58. Beale Street Chaos -

Four months after Memphis Mayor A C Wharton Jr. announced the city was settling a Chancery Court fight over control of Beale Street with Performa Entertainment Real Estate Inc., Performa is in control of the daily business of the entertainment district.

59. Mayoral Bid Awakens Ford Political Machine -

Since the late 1970s, the Ford family, as a political organization, has had an interest in either the Memphis or Shelby County mayor’s office. In 1978, John Ford declared he was running for county mayor but then withdrew from the race. Five years later, he ran for city mayor.

60. Controversy Remains Around City, Performa Settlement -

Memphis City Council members critical of the Beale Street court settlement say the Wharton administration was too generous after the city publicly alleged Performa Entertainment founder John Elkington owed the city millions of dollars.

61. Bass Pro’s CEO To Meet With Wharton -

Bass Pro Shops CEO Jim Hagale is due in Memphis Friday.

Hagale’s name turned up on Memphis Mayor A C Wharton Jr.’s list of public meetings and appearances for this week.

Hagale is scheduled to meet with Wharton as well as City Attorney Herman Morris.

62. Wharton Administration Probes Linebarger Arrangement -

Memphis Mayor A C Wharton Jr.’s administration is taking a hard look at the city’s controversial arrangement with a Texas law firm that prods tardy city taxpayers to pay up.

The city’s relationship with Linebarger, Goggan, Blair & Sampson LLP, which began with a no-bid contract from former Mayor Willie Herenton in 2004, has already generated two lawsuits this year. The suits claim taxpayers are getting fleeced by the firm’s alleged habit of billing exorbitant fees for its work.

63. Wharton Ditches Three Division Directors, Retains Others -

Memphis Mayor A C Wharton Jr. firmed up most of his division directors Tuesday.

He moved to reappoint seven division directors and notified three others they will not be reappointed in a possible realignment of their divisions.

64. One Claim Dismissed For Lee, Others Linger -

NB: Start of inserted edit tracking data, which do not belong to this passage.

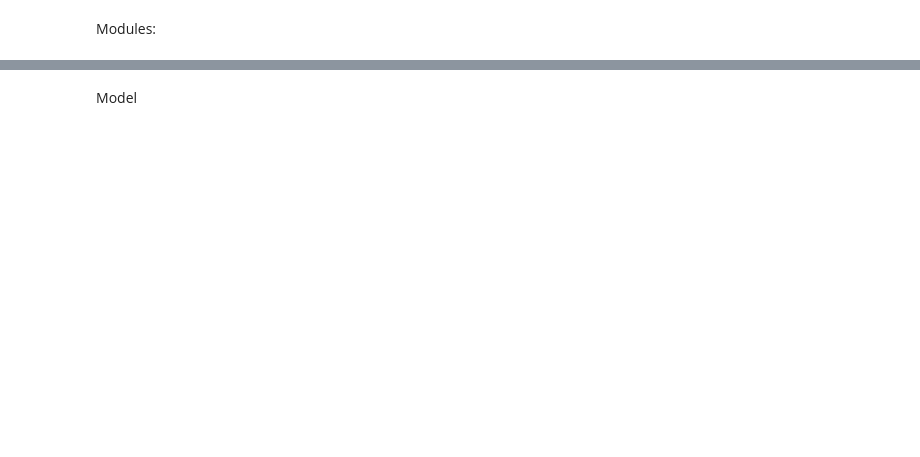
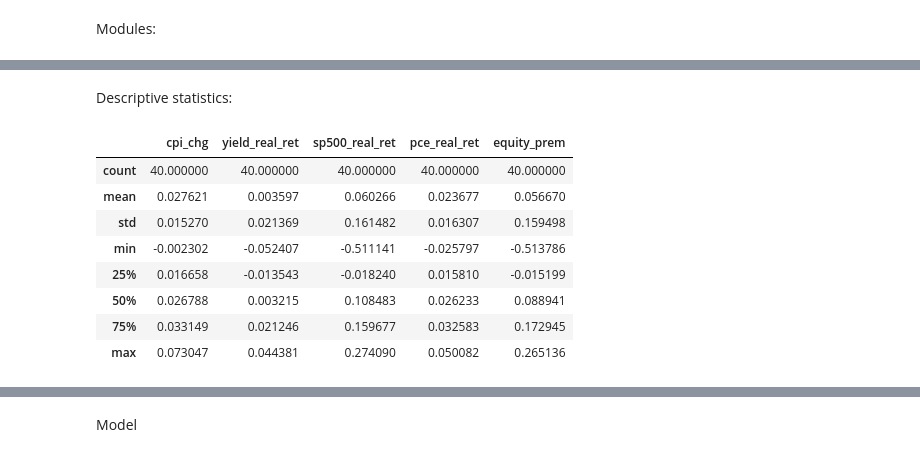
Before and after one commit to mcp656/Seminar, a Jupyter notebook: prescott.ipynb, the cells around one changed output, grey strips where cells are left out. Drawn from its saved outputs; the diff is of its cells as text; code cells hidden in the pictures; blank space fills up the shorter version.

```diff
--- a/prescott.ipynb
+++ b/prescott.ipynb
@@ -128,0 +127,15 @@ df_final_qr[["yield_nom_ret", "sp500_nom_ret", "pce_nom_ret"]]
+# %% [markdown]
+Descriptive statistics:
+# %%
+# Descriptive statistics for real returns
+df_final.iloc[:,7:].describe()
+# %% [output]
+|  | cpi_chg | yield_real_ret | sp500_real_ret | pce_real_ret | equity_prem |
+| count | 40.000000 | 40.000000 | 40.000000 | 40.000000 | 40.000000 |
+| mean | 0.027621 | 0.003597 | 0.060266 | 0.023677 | 0.056670 |
+| std | 0.015270 | 0.021369 | 0.161482 | 0.016307 | 0.159498 |
+| min | -0.002302 | -0.052407 | -0.511141 | -0.025797 | -0.513786 |
+| 25% | 0.016658 | -0.013543 | -0.018240 | 0.015810 | -0.015199 |
+| 50% | 0.026788 | 0.003215 | 0.108483 | 0.026233 | 0.088941 |
+| 75% | 0.033149 | 0.021246 | 0.159677 | 0.032583 | 0.172945 |
+| max | 0.073047 | 0.044381 | 0.274090 | 0.050082 | 0.265136 |
```
Also changed, not shown: parts of 6 cells of this notebook, 1 other file.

A judge has dismissed claims filed this summer by a private citizen against the former president and CEO of Memphis Light, Gas and Water Division and two of his attorneys.

That ruling sets the stage for one more unusual turn of events in what’s been a sometimes bitter court fight over a legal settlement the city of Memphis paid this summer to former MLGW head Joseph Lee.

65. Charter Commission Prepares for Nine-Month Mission -

The 15 members of the Metro Charter Commission will need some time to get organized before they wade into the details of what a consolidated local government should look like.

The group met for the first time Tuesday in the “historic courtroom” of the Shelby County Courthouse, a third-floor courtroom restored to its original early 20th-century appearance including a rubber-tiled floor.

66. A City in Transition -

Just before sunrise on a rainy Tuesday morning, the armed officers raided the city office. They didn’t make any arrests, but they took files, interviewed employees and served search warrants. And they temporarily closed the Memphis Animal Shelter.

67. Collins: Council Should Be Active Partner in City Business -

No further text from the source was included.